Whenever a picture appears in the data, skip it and write out all other material exactly.

══════════

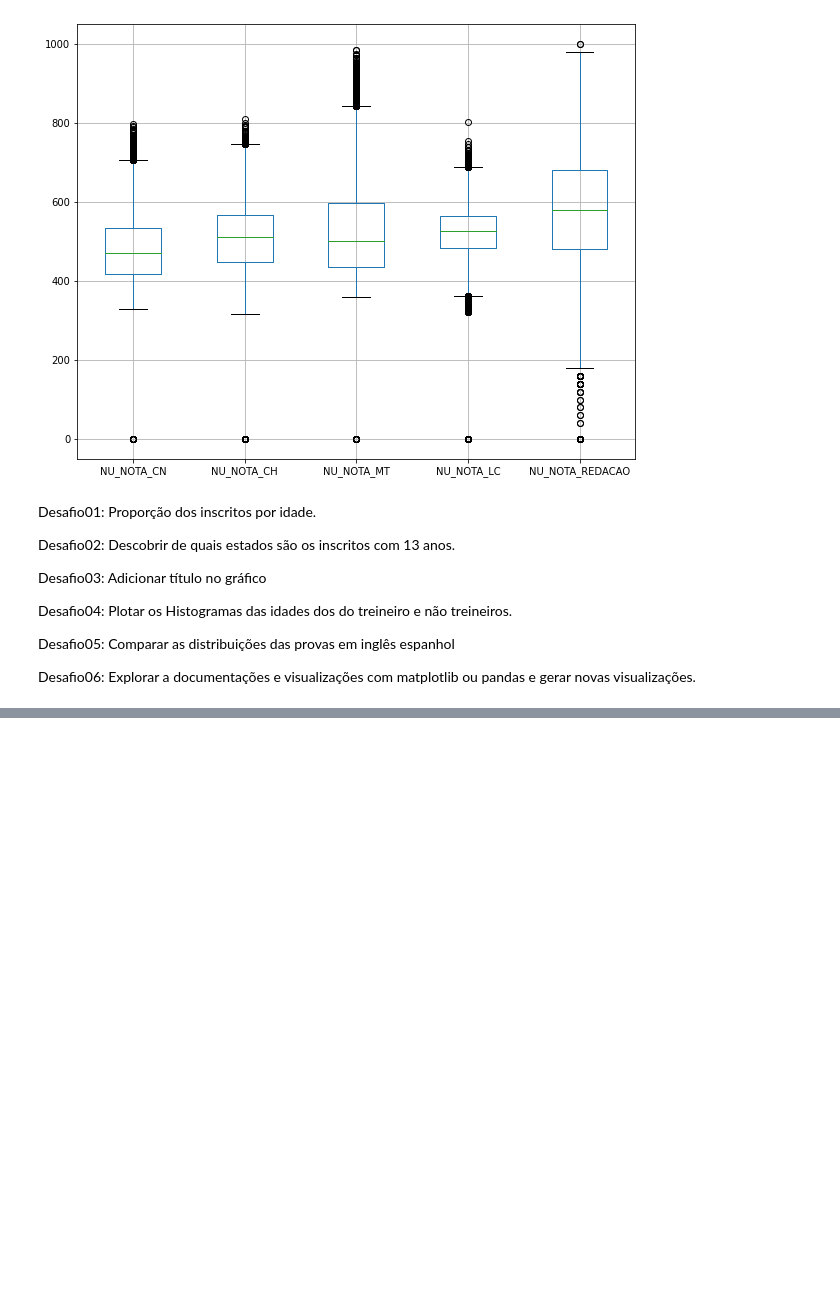
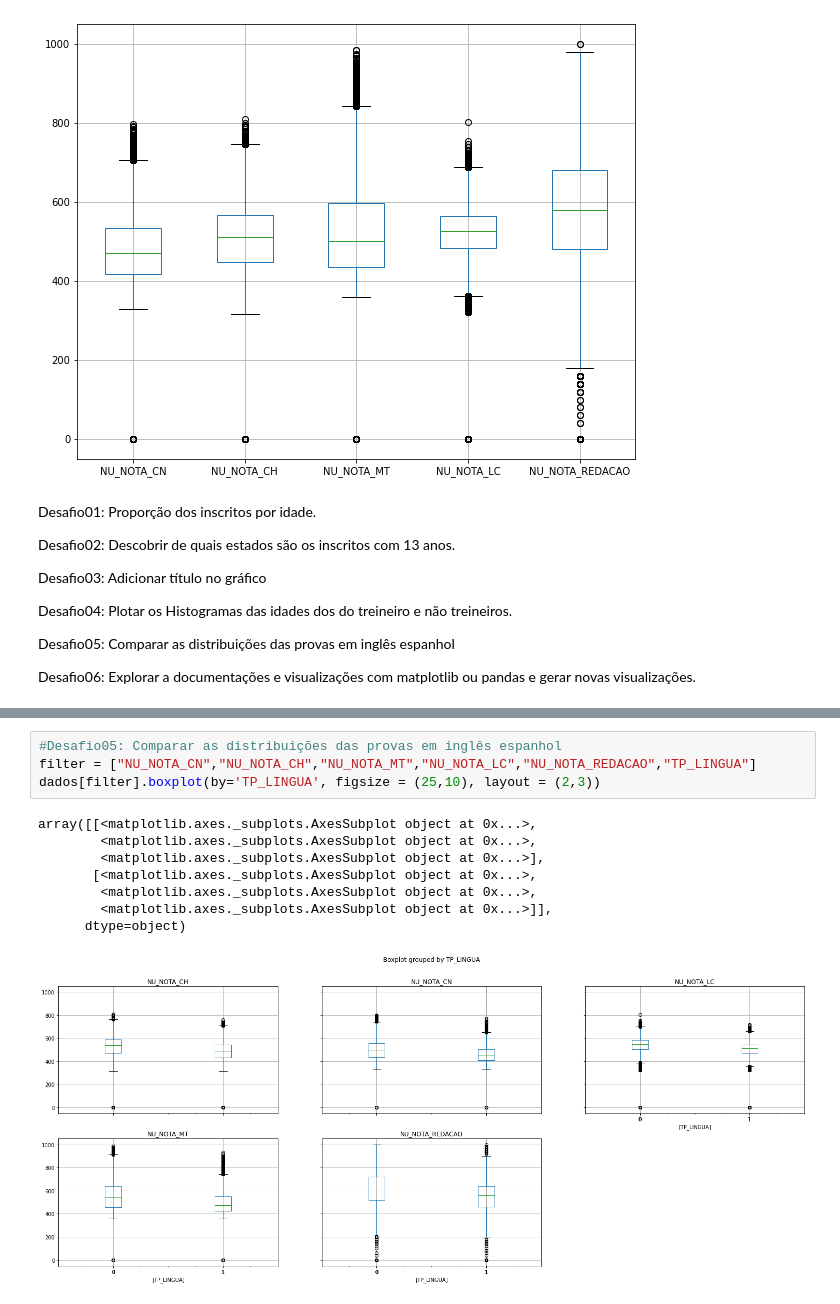
Before and after one commit to fkay/imersao_dados_alura_2_2020, a Jupyter notebook: Aula01.ipynb, the cells around one changed output, grey strips where cells are left out. Cells and saved outputs as stored; diff of their text form; blank space fills up the shorter version.

```diff
--- a/Aula01.ipynb
+++ b/Aula01.ipynb
@@ -235,0 +285,13 @@ Desafio06: Explorar a documentações e visualizações com matplotlib ou pandas
+# %%
+#Desafio05: Comparar as distribuições das provas em inglês espanhol
+filter = ["NU_NOTA_CN","NU_NOTA_CH","NU_NOTA_MT","NU_NOTA_LC","NU_NOTA_REDACAO","TP_LINGUA"]
+dados[filter].boxplot(by='TP_LINGUA', figsize = (25,10), layout = (2,3))
+# %% [output]
+array([[<matplotlib.axes._subplots.AxesSubplot object at 0x...>,
+        <matplotlib.axes._subplots.AxesSubplot object at 0x...>,
+        <matplotlib.axes._subplots.AxesSubplot object at 0x...>],
+       [<matplotlib.axes._subplots.AxesSubplot object at 0x...>,
+        <matplotlib.axes._subplots.AxesSubplot object at 0x...>,
+        <matplotlib.axes._subplots.AxesSubplot object at 0x...>]],
+      dtype=object)
+[figure, added]
```
Also changed, not shown: parts of 6 cells of this notebook.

══════════

*SOLUTION*:
Before and after one commit to fkay/imersao_dados_alura_2_2020, a Jupyter notebook: Aula01.ipynb, the cells around one changed output, grey strips where cells are left out. Cells and saved outputs as stored; diff of their text form; blank space fills up the shorter version.

```diff
--- a/Aula01.ipynb
+++ b/Aula01.ipynb
@@ -235,0 +285,13 @@ Desafio06: Explorar a documentações e visualizações com matplotlib ou pandas
+# %%
+#Desafio05: Comparar as distribuições das provas em inglês espanhol
+filter = ["NU_NOTA_CN","NU_NOTA_CH","NU_NOTA_MT","NU_NOTA_LC","NU_NOTA_REDACAO","TP_LINGUA"]
+dados[filter].boxplot(by='TP_LINGUA', figsize = (25,10), layout = (2,3))
+# %% [output]
+array([[<matplotlib.axes._subplots.AxesSubplot object at 0x...>,
+        <matplotlib.axes._subplots.AxesSubplot object at 0x...>,
+        <matplotlib.axes._subplots.AxesSubplot object at 0x...>],
+       [<matplotlib.axes._subplots.AxesSubplot object at 0x...>,
+        <matplotlib.axes._subplots.AxesSubplot object at 0x...>,
+        <matplotlib.axes._subplots.AxesSubplot object at 0x...>]],
+      dtype=object)
+[figure, added]
```
Also changed, not shown: parts of 6 cells of this notebook.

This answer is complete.